About this exercise: Could the data below be retyped exactly, without its pictures?

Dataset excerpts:
Content starts

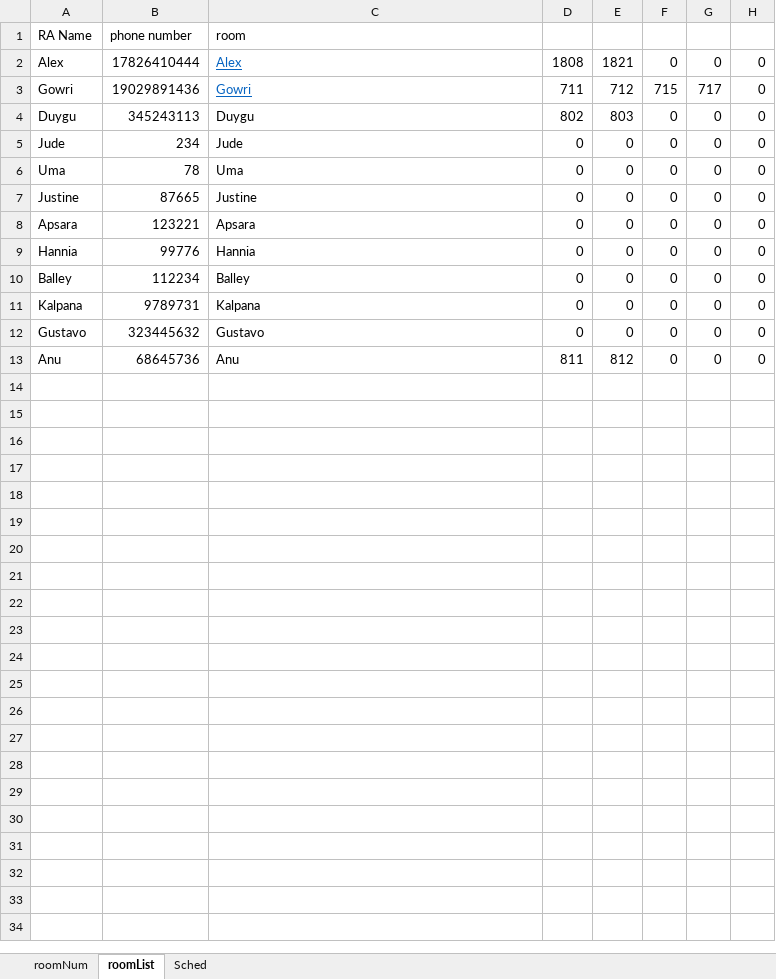
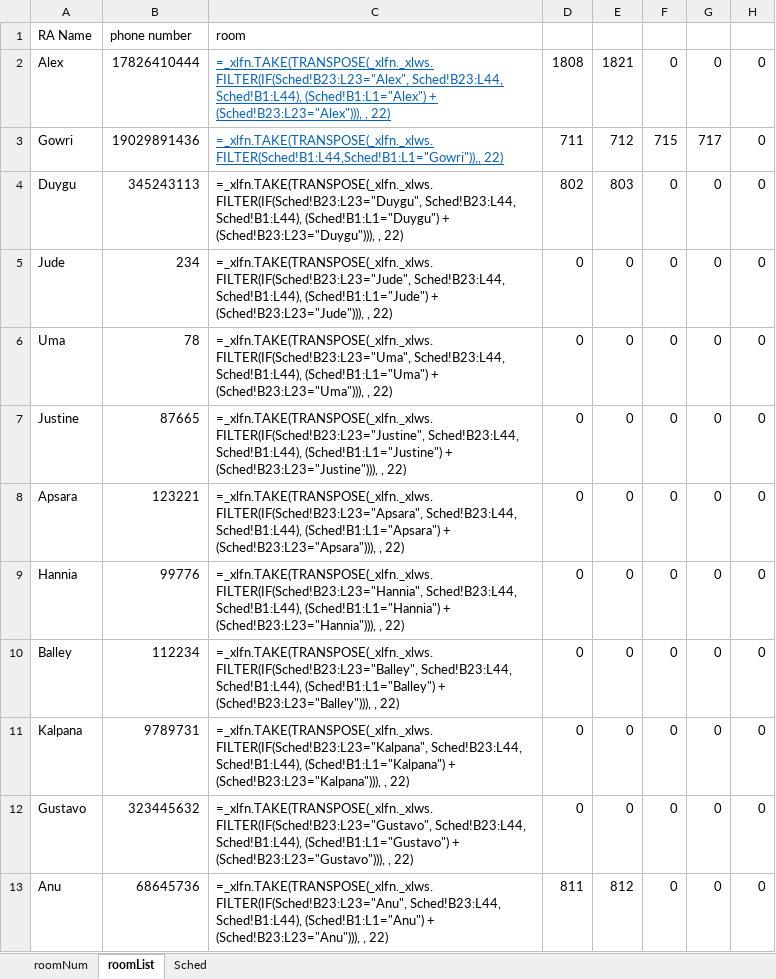
Before and after one commit to alexyungkk/VacNoti, an Excel workbook: room_schedule_template.xlsx, sheet roomList, drawn as a sheet; only a part is shown; values as stored, in another font and other column widths than the file's, no borders; formulas without a stored value are shown as written; the diff names each change by its address in the sheet, - before the commit and + after, or states it on an @@ line.

```diff
--- a/room_schedule_template.xlsx (sheet roomList)
+++ b/room_schedule_template.xlsx (sheet roomList)
-C2: Alex
+C2: =_xlfn.TAKE(TRANSPOSE(_xlfn._xlws.FILTER(IF(Sched!B23:L23="Alex", Sched!B23:L44, Sched!B1:L44), (Sched!B1:L1="Alex") + (Sched!B23:L23="Alex"))), , 22)
-C3: Gowri
+C3: =_xlfn.TAKE(TRANSPOSE(_xlfn._xlws.FILTER(Sched!B1:L44,Sched!B1:L1="Gowri")),, 22)
-C4: Duygu
+C4: =_xlfn.TAKE(TRANSPOSE(_xlfn._xlws.FILTER(IF(Sched!B23:L23="Duygu", Sched!B23:L44, Sched!B1:L44), (Sched!B1:L1="Duygu") + (Sched!B23:L23="Duygu"))), , 22)
-C5: Jude
+C5: =_xlfn.TAKE(TRANSPOSE(_xlfn._xlws.FILTER(IF(Sched!B23:L23="Jude", Sched!B23:L44, Sched!B1:L44), (Sched!B1:L1="Jude") + (Sched!B23:L23="Jude"))), , 22)
-C6: Uma
+C6: =_xlfn.TAKE(TRANSPOSE(_xlfn._xlws.FILTER(IF(Sched!B23:L23="Uma", Sched!B23:L44, Sched!B1:L44), (Sched!B1:L1="Uma") + (Sched!B23:L23="Uma"))), , 22)
-C7: Justine
+C7: =_xlfn.TAKE(TRANSPOSE(_xlfn._xlws.FILTER(IF(Sched!B23:L23="Justine", Sched!B23:L44, Sched!B1:L44), (Sched!B1:L1="Justine") + (Sched!B23:L23="Justine"))), , 22)
-C8: Apsara
+C8: =_xlfn.TAKE(TRANSPOSE(_xlfn._xlws.FILTER(IF(Sched!B23:L23="Apsara", Sched!B23:L44, Sched!B1:L44), (Sched!B1:L1="Apsara") + (Sched!B23:L23="Apsara"))), , 22)
-C9: Hannia
+C9: =_xlfn.TAKE(TRANSPOSE(_xlfn._xlws.FILTER(IF(Sched!B23:L23="Hannia", Sched!B23:L44, Sched!B1:L44), (Sched!B1:L1="Hannia") + (Sched!B23:L23="Hannia"))), , 22)
-C10: Balley
+C10: =_xlfn.TAKE(TRANSPOSE(_xlfn._xlws.FILTER(IF(Sched!B23:L23="Balley", Sched!B23:L44, Sched!B1:L44), (Sched!B1:L1="Balley") + (Sched!B23:L23="Balley"))), , 22)
-C11: Kalpana
+C11: =_xlfn.TAKE(TRANSPOSE(_xlfn._xlws.FILTER(IF(Sched!B23:L23="Kalpana", Sched!B23:L44, Sched!B1:L44), (Sched!B1:L1="Kalpana") + (Sched!B23:L23="Kalpana"))), , 22)
-C12: Gustavo
+C12: =_xlfn.TAKE(TRANSPOSE(_xlfn._xlws.FILTER(IF(Sched!B23:L23="Gustavo", Sched!B23:L44, Sched!B1:L44), (Sched!B1:L1="Gustavo") + (Sched!B23:L23="Gustavo"))), , 22)
-C13: Anu
+C13: =_xlfn.TAKE(TRANSPOSE(_xlfn._xlws.FILTER(IF(Sched!B23:L23="Anu", Sched!B23:L44, Sched!B1:L44), (Sched!B1:L1="Anu") + (Sched!B23:L23="Anu"))), , 22)
```
Also changed, not shown: 2 other files.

Content ends

Task answer:
Before and after one commit to alexyungkk/VacNoti, an Excel workbook: room_schedule_template.xlsx, sheet roomList, drawn as a sheet; only a part is shown; values as stored, in another font and other column widths than the file's, no borders; formulas without a stored value are shown as written; the diff names each change by its address in the sheet, - before the commit and + after, or states it on an @@ line.

```diff
--- a/room_schedule_template.xlsx (sheet roomList)
+++ b/room_schedule_template.xlsx (sheet roomList)
-C2: Alex
+C2: =_xlfn.TAKE(TRANSPOSE(_xlfn._xlws.FILTER(IF(Sched!B23:L23="Alex", Sched!B23:L44, Sched!B1:L44), (Sched!B1:L1="Alex") + (Sched!B23:L23="Alex"))), , 22)
-C3: Gowri
+C3: =_xlfn.TAKE(TRANSPOSE(_xlfn._xlws.FILTER(Sched!B1:L44,Sched!B1:L1="Gowri")),, 22)
-C4: Duygu
+C4: =_xlfn.TAKE(TRANSPOSE(_xlfn._xlws.FILTER(IF(Sched!B23:L23="Duygu", Sched!B23:L44, Sched!B1:L44), (Sched!B1:L1="Duygu") + (Sched!B23:L23="Duygu"))), , 22)
-C5: Jude
+C5: =_xlfn.TAKE(TRANSPOSE(_xlfn._xlws.FILTER(IF(Sched!B23:L23="Jude", Sched!B23:L44, Sched!B1:L44), (Sched!B1:L1="Jude") + (Sched!B23:L23="Jude"))), , 22)
-C6: Uma
+C6: =_xlfn.TAKE(TRANSPOSE(_xlfn._xlws.FILTER(IF(Sched!B23:L23="Uma", Sched!B23:L44, Sched!B1:L44), (Sched!B1:L1="Uma") + (Sched!B23:L23="Uma"))), , 22)
-C7: Justine
+C7: =_xlfn.TAKE(TRANSPOSE(_xlfn._xlws.FILTER(IF(Sched!B23:L23="Justine", Sched!B23:L44, Sched!B1:L44), (Sched!B1:L1="Justine") + (Sched!B23:L23="Justine"))), , 22)
-C8: Apsara
+C8: =_xlfn.TAKE(TRANSPOSE(_xlfn._xlws.FILTER(IF(Sched!B23:L23="Apsara", Sched!B23:L44, Sched!B1:L44), (Sched!B1:L1="Apsara") + (Sched!B23:L23="Apsara"))), , 22)
-C9: Hannia
+C9: =_xlfn.TAKE(TRANSPOSE(_xlfn._xlws.FILTER(IF(Sched!B23:L23="Hannia", Sched!B23:L44, Sched!B1:L44), (Sched!B1:L1="Hannia") + (Sched!B23:L23="Hannia"))), , 22)
-C10: Balley
+C10: =_xlfn.TAKE(TRANSPOSE(_xlfn._xlws.FILTER(IF(Sched!B23:L23="Balley", Sched!B23:L44, Sched!B1:L44), (Sched!B1:L1="Balley") + (Sched!B23:L23="Balley"))), , 22)
-C11: Kalpana
+C11: =_xlfn.TAKE(TRANSPOSE(_xlfn._xlws.FILTER(IF(Sched!B23:L23="Kalpana", Sched!B23:L44, Sched!B1:L44), (Sched!B1:L1="Kalpana") + (Sched!B23:L23="Kalpana"))), , 22)
-C12: Gustavo
+C12: =_xlfn.TAKE(TRANSPOSE(_xlfn._xlws.FILTER(IF(Sched!B23:L23="Gustavo", Sched!B23:L44, Sched!B1:L44), (Sched!B1:L1="Gustavo") + (Sched!B23:L23="Gustavo"))), , 22)
-C13: Anu
+C13: =_xlfn.TAKE(TRANSPOSE(_xlfn._xlws.FILTER(IF(Sched!B23:L23="Anu", Sched!B23:L44, Sched!B1:L44), (Sched!B1:L1="Anu") + (Sched!B23:L23="Anu"))), , 22)
```
Also changed, not shown: 2 other files.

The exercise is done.